Regular readers can support Behind The Black with a contribution via paypal:
If Paypal doesn't work for you, you can support Behind The Black directly by sending your donation by check, payable to Robert Zimmerman, to
Behind The Black
c/o Robert Zimmerman
Cortaro, AZ 85652
The partial government shutdown appears to be causing problems for some researchers, some of it fake and some of it real.
The article doesn’t put it that way. Instead, it sells the shutdown as a terrible tragedy, blocking all work by scientists, a claim that simply isn’t true if you read the article honestly.
The real problems include cases where the closure of government buildings prevents scientists from accessing their labs or research samples. The fake problems include things like this:
Rattlesnakes, bears, hurricanes, and freezing weather haven’t stopped ecologist Jeff Atkins from taking weekly hikes into Virginia’s Shenandoah National Park for the past 8 years to collect water samples from remote streams. But Atkins is now facing an insurmountable obstacle: the partial shutdown of the U.S. government, in its third week.
Park managers have barred Atkins from entering since 22 December 2018, when Congress and President Donald Trump failed to agree on a deal to fund about one-quarter of the federal government, including the National Park Service. That has shut down the sampling, part of a 40-year-old effort to monitor how the streams are recovering from the acid rain that poisoned them in past decades.
There is no reason this scientist can’t enter the park and get his samples. In fact, Trump administration policy has kept the national parks open, even if no one is working there. I am thus very suspicious of the claim that he is “barred” from entering.

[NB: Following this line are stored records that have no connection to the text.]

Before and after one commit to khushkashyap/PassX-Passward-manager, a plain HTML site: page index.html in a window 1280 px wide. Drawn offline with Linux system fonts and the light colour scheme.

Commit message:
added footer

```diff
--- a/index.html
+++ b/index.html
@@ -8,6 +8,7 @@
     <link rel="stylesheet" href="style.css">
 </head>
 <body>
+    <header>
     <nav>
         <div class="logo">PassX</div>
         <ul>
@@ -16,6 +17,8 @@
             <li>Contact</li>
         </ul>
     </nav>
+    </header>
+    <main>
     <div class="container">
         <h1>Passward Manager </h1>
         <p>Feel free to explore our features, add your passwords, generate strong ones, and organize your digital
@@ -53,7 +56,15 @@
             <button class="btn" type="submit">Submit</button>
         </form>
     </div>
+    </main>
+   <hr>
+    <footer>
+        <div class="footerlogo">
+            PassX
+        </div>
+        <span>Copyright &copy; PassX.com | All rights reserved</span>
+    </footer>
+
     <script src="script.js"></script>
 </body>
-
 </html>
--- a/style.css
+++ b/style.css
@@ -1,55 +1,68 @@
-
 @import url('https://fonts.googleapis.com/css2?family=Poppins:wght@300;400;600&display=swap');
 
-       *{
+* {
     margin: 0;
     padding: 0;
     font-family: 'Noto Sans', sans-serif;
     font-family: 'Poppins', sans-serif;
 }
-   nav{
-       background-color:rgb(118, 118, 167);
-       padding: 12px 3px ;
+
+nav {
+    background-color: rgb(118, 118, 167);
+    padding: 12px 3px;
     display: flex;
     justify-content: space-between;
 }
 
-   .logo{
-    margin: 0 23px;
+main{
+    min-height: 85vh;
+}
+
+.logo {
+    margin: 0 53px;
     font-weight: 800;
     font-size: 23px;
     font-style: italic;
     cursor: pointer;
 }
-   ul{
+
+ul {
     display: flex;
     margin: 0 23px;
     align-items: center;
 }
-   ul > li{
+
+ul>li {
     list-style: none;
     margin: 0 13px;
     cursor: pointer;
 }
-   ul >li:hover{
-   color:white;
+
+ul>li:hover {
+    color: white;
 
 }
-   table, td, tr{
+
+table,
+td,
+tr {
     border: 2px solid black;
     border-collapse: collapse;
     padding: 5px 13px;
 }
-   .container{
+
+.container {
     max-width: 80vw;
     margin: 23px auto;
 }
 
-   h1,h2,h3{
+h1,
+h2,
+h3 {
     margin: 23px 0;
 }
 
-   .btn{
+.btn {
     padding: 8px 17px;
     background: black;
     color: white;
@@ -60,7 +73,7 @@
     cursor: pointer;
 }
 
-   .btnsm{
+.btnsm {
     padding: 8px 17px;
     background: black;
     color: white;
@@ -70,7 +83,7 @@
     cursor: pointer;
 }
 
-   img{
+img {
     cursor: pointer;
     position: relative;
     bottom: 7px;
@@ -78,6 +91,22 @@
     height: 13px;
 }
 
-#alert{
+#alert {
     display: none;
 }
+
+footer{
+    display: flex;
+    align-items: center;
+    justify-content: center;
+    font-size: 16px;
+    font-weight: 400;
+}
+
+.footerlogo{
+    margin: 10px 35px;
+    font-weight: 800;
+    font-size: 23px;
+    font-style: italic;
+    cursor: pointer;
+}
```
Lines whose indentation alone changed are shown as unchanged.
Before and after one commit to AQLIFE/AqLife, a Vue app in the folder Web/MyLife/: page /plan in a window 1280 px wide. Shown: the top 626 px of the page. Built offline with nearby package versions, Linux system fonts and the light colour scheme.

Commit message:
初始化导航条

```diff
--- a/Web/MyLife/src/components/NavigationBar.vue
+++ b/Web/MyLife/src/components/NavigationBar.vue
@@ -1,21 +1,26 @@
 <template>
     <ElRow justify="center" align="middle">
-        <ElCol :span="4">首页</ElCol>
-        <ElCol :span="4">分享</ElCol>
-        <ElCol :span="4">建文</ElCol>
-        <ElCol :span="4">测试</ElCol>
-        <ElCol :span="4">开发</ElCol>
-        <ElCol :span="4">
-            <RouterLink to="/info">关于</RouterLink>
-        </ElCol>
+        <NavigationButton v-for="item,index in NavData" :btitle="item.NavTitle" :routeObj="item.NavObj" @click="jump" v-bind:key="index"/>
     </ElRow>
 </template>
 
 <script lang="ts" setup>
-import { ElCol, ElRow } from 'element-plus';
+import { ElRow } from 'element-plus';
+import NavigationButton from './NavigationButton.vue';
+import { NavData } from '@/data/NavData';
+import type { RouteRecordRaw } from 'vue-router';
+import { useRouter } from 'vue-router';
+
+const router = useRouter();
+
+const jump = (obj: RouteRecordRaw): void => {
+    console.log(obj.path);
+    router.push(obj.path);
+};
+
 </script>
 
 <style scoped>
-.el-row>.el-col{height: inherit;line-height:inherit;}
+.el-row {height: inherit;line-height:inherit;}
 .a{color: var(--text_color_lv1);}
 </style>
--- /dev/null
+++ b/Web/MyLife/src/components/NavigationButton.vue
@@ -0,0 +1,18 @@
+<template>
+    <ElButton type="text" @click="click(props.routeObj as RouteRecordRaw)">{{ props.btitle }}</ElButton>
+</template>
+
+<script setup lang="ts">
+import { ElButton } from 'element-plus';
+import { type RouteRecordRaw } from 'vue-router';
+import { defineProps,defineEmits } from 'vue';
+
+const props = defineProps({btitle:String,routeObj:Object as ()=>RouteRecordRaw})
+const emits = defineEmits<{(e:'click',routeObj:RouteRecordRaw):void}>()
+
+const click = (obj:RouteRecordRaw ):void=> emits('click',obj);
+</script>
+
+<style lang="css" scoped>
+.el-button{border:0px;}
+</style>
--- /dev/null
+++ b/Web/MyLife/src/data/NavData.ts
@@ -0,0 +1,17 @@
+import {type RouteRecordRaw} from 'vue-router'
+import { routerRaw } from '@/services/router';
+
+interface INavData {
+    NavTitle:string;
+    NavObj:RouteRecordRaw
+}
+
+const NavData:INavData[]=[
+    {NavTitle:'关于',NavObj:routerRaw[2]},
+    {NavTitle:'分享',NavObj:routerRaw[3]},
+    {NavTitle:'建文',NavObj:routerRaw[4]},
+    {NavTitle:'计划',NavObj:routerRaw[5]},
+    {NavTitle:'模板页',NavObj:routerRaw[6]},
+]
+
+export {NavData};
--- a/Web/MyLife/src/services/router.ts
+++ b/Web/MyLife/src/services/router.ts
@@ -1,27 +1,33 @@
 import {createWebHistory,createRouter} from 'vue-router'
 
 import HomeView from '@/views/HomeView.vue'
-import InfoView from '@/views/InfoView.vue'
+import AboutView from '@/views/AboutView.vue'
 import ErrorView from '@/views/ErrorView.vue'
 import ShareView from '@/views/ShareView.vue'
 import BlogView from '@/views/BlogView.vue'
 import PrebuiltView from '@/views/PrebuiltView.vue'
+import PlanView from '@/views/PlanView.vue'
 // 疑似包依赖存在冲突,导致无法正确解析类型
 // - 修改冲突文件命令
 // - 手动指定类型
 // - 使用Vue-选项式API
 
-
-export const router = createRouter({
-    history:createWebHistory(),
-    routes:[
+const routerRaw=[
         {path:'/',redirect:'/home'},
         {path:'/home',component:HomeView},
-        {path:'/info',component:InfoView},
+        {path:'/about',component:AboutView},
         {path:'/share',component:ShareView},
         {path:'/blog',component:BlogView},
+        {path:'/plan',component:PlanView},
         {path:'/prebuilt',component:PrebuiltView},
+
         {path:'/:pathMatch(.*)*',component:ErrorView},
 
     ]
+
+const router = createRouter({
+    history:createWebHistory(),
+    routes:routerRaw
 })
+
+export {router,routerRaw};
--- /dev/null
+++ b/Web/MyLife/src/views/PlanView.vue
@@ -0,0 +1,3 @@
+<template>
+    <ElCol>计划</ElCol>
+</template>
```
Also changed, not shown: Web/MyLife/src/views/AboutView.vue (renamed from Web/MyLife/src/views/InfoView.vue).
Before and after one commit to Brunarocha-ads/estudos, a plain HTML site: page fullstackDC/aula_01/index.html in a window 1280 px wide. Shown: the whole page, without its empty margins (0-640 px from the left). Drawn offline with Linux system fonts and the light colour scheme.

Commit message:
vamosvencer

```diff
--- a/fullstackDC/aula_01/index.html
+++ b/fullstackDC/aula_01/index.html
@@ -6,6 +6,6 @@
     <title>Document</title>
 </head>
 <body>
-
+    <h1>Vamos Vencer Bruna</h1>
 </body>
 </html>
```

Then there are claims that government scientists are forbidden from attending conferences. Bah. They aren’t slaves. If the conference is that important, they should go on their own dime. And if they aren’t willing to go, it makes me suspect their work is not that important. In fact, I know this, as I have watched many government scientists attend conferences merely to tout the wonderful things their government agency is accomplishing, not to really report on science.
The article also makes a big deal about the loss of pay to these individual scientists. My heart bleeds. For one thing, as government workers they are generally paid at a far higher rate, with many more benefits, than most taxpayers, who for the past decade have been suffering far worst economic times. These government scientists can afford the loss of pay for a few weeks.
For another, based on what has happened after all other previous shutdowns, Congress will approve their pay during this time, meaning this shutdown is really nothing more than an extra paid vacation for them.
I thus find myself having little sympathy for these scientists. In fact, the facts in this article make me inclined to think the taxpayer might benefit from getting rid of them all.